Tag Archives: Istanbul

Instruments of sorrow

Moreover, from a musical standpoint, it is interesting to trace the direct influence of such instrumental treatments on subsequent non-folk Greek music, as in the case of Socrates and their popular song Mountains.

The clarinet’s mourning

In neighboring Turkey, the song “Yemen Türküsü” mourns the death of Turkish soldiers in Yemen during the First World War. The well known folk song can be found in several different versions, and it has been also performed by Taksim Trio, a band of accomplished instrumentalists (Hüsnü Şenlendirici – clarinet, Aytaç Doğan – qanun, İsmail Tunçbilek – baglama) that has been part of Istanbul’s diverse and vibrant music scene.

The guitar’s outcry

One of the oldest and most despondent forms of flamenco music, siguiriyas is characterized by its profound, expressive style and tragic nature. When sung, the lyrics reflect the suffering of human relationships, love and death; however, it is also encountered as an instrumental piece with great potential for emotional outlet in the hands of the capable and sensitive artist – as in this performance by flamenco composer and guitarist Manolo Sanlúcar.


Sounds of Istanbul

Great music is often born when different cultures meet and intermingle. Such is the case with Istanbul, this unique crossroads of diverse civilizations and musical traditions.

My first encounter with the music of Istanbul was made through Fatih Akin’s excellent film Crossing the Bridge (2005), a documentary about Istanbul’s contemporary music scene. Akin follows German musician Alexander Hacke as he wanders around Istanbul with a mobile recording studio, trying to capture the musical identity of the city  in all its manifestations. In the process, they meet and record several bands and musicians from a variety of genres, ranging from traditional Turkish music to rap, indie and experimental rock.

One of the film’s highlights is a performance by the psychedelic band Baba Zula together with Hacke and Canadian folk musician Brenna MacCrimmon, all aboard a small boat on the Bosporus, their music gracefully accompanied by the glorious sunset…

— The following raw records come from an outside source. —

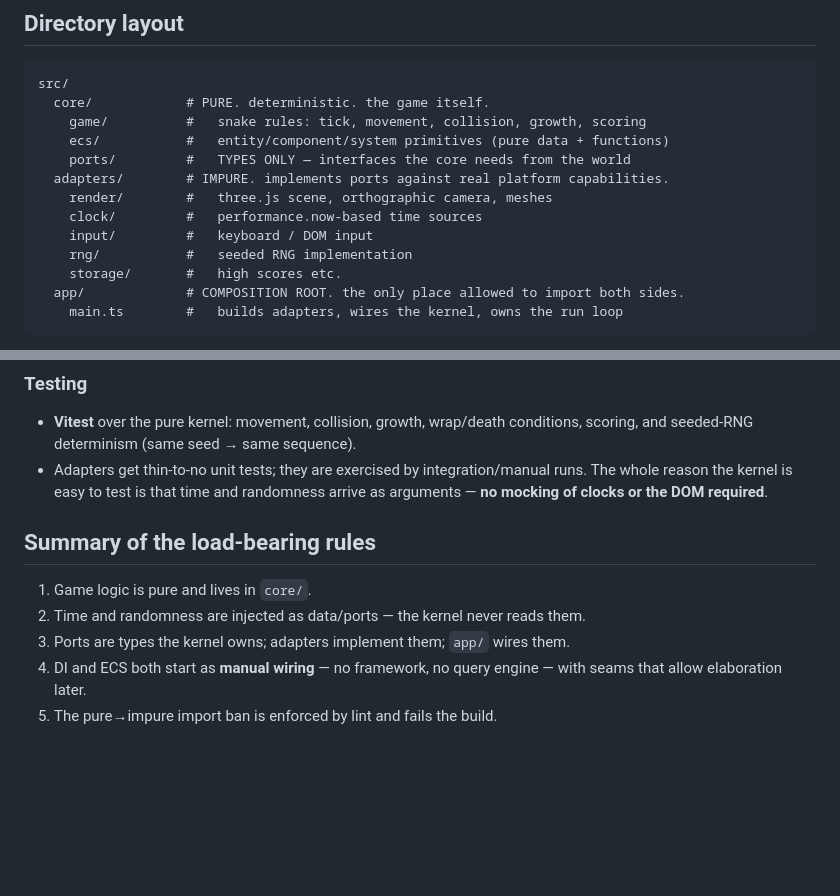
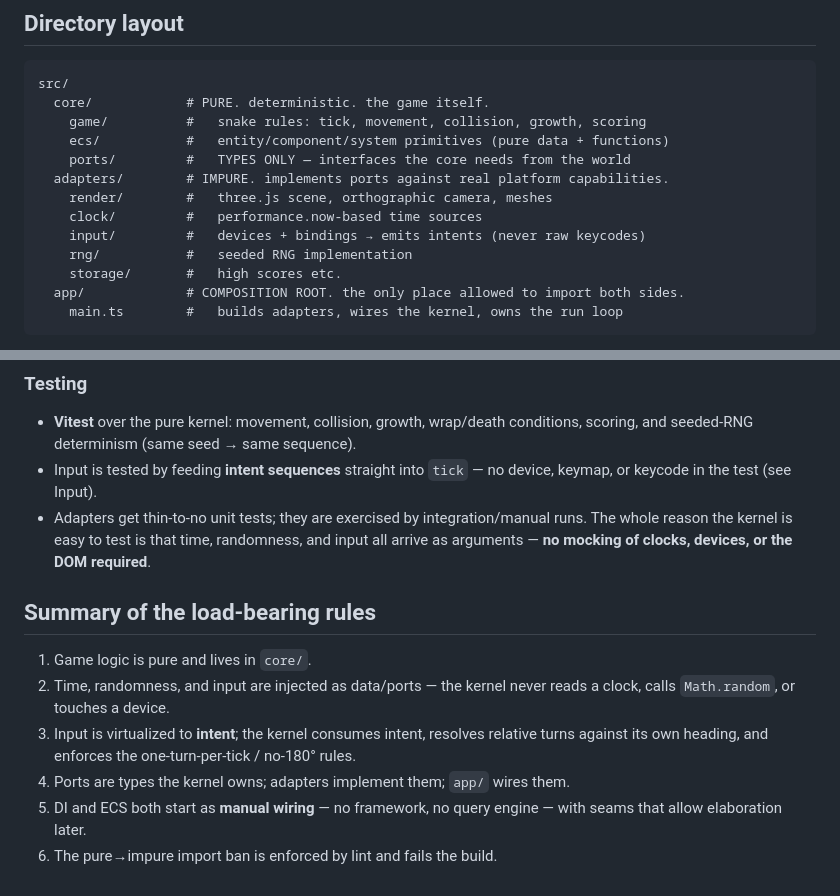
Before and after one commit to jml-89/badsnake, a Markdown page: docs/architecture.md, 2 parts joined by grey strips. Rendered like a GitHub page; blank space fills up the shorter version.

```diff
--- a/docs/architecture.md
+++ b/docs/architecture.md
@@ -45,7 +45,7 @@ src/
   adapters/        # IMPURE. implements ports against real platform capabilities.
     render/        #   three.js scene, orthographic camera, meshes
     clock/         #   performance.now-based time sources
-    input/         #   keyboard / DOM input
+    input/         #   devices + bindings → emits intents (never raw keycodes)
     rng/           #   seeded RNG implementation
     storage/       #   high scores etc.
   app/             # COMPOSITION ROOT. the only place allowed to import both sides.
@@ -189,15 +252,22 @@ helps keep, rather than a habit we hope to remember.
 
 - **Vitest** over the pure kernel: movement, collision, growth, wrap/death
   conditions, scoring, and seeded-RNG determinism (same seed → same sequence).
+- Input is tested by feeding **intent sequences** straight into `tick` — no
+  device, keymap, or keycode in the test (see Input).
 - Adapters get thin-to-no unit tests; they are exercised by integration/manual
-  runs. The whole reason the kernel is easy to test is that time and randomness
-  arrive as arguments — **no mocking of clocks or the DOM required**.
+  runs. The whole reason the kernel is easy to test is that time, randomness, and
+  input all arrive as arguments — **no mocking of clocks, devices, or the DOM
+  required**.
 
 ## Summary of the load-bearing rules
 
 1. Game logic is pure and lives in `core/`.
-2. Time and randomness are injected as data/ports — the kernel never reads them.
-3. Ports are types the kernel owns; adapters implement them; `app/` wires them.
-4. DI and ECS both start as **manual wiring** — no framework, no query engine —
+2. Time, randomness, and input are injected as data/ports — the kernel never
+   reads a clock, calls `Math.random`, or touches a device.
+3. Input is virtualized to **intent**; the kernel consumes intent, resolves
+   relative turns against its own heading, and enforces the one-turn-per-tick /
+   no-180° rules.
+4. Ports are types the kernel owns; adapters implement them; `app/` wires them.
+5. DI and ECS both start as **manual wiring** — no framework, no query engine —
    with seams that allow elaboration later.
-5. The pure→impure import ban is enforced by lint and fails the build.
+6. The pure→impure import ban is enforced by lint and fails the build.
```
Also changed, not shown: other parts of docs/architecture.md (+64 -1 lines).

I would get to see Baba Zula perform live in Istanbul’s famous music venue Babylon in 2011, when I had the opportunity to spend a good few weeks in the Genoese neighborhood around Galata Tower.

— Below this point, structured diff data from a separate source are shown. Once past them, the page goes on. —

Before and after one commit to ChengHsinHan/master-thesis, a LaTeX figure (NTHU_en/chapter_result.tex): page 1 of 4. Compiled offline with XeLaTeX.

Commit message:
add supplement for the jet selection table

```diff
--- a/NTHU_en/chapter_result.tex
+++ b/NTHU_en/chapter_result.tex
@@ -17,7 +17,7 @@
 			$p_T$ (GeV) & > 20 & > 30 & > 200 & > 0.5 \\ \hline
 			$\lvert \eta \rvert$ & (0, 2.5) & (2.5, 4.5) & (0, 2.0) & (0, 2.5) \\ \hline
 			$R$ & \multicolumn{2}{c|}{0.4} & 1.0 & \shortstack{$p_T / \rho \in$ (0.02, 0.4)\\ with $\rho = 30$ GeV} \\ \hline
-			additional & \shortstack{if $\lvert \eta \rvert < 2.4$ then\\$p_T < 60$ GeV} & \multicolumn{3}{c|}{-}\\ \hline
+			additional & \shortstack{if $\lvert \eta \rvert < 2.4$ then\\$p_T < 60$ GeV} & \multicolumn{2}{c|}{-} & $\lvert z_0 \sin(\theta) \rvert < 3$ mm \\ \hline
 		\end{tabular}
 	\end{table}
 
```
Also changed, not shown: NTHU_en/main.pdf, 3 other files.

Baba Zula live in Istanbul

Baba Zula performing in Istanbul (25/11/2011)

It didn’t take long before I fell in love with Istanbul’s vibe and unique character. It felt as the whole city pulsated with music. A music of a very peculiar kind, comprised of all the sounds emanating from the Sea of Marmara and the countless little alleys, intertwined with the city’s buzz and the tunes played by street musicians, eventually meeting the muezzin’s call to prayer, thus forming a unified whole the reverberations of which seemed to be felt everywhere.

Memories of Istanbul and its music were recently brought back to me by listening to Istanbul Twilight, a remarkable depiction of the city’s diverse soundscape. Offering a musical panorama of Istanbul, this compilation includes music from Baba Zula and other prominent Turkish artists such as Burhan Öçal, Mercan Dede, and Taksim Trio.

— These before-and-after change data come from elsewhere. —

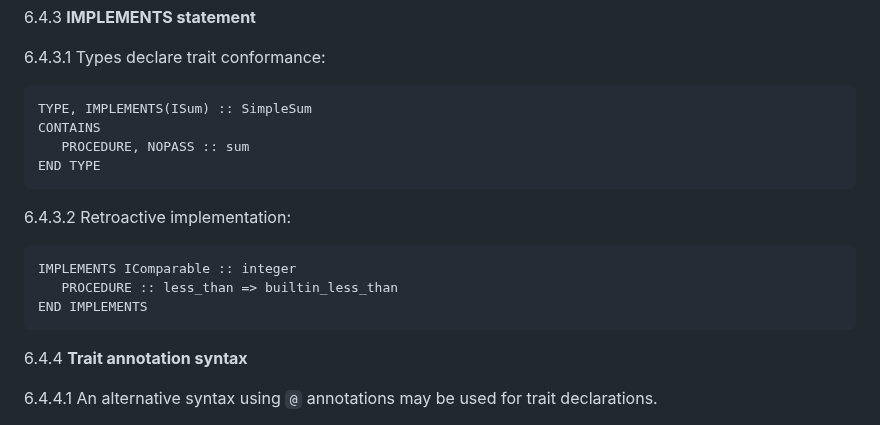
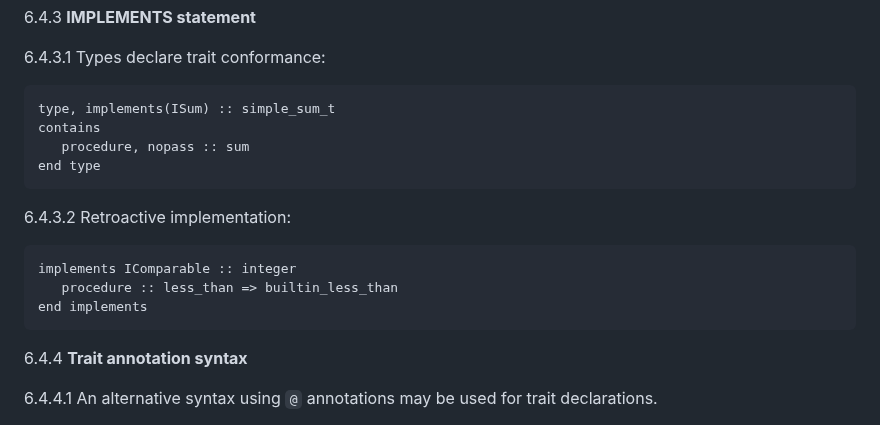
Before and after one commit to lazy-fortran/standard, a Markdown page: docs/lazyfortran2025-design.md, the part around one of its changes. GitHub-like rendering.

````diff
--- a/docs/lazyfortran2025-design.md
+++ b/docs/lazyfortran2025-design.md
@@ -484,18 +484,18 @@ END INTERFACE ISum
 6.4.3.1 Types declare trait conformance:
 
 ```fortran
-TYPE, IMPLEMENTS(ISum) :: SimpleSum
-CONTAINS
-   PROCEDURE, NOPASS :: sum
-END TYPE
+type, implements(ISum) :: simple_sum_t
+contains
+   procedure, nopass :: sum
+end type
 ```
 
 6.4.3.2 Retroactive implementation:
 
 ```fortran
-IMPLEMENTS IComparable :: integer
-   PROCEDURE :: less_than => builtin_less_than
-END IMPLEMENTS
+implements IComparable :: integer
+   procedure :: less_than => builtin_less_than
+end implements
 ```
 
 6.4.4 **Trait annotation syntax**
````
Also changed, not shown: other parts of docs/lazyfortran2025-design.md (+38 -38 lines).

It is almost impossible to fully grasp and absorb such a dynamic and vibrant music scene. It is perhaps best to let go, and simply immerse one’s self in the richness and beauty of Istanbul’s sounds; not unlikely one follows the muezzin’s mesmerizing voice in order to reach -even momentarily- heavenly, outworldly realms.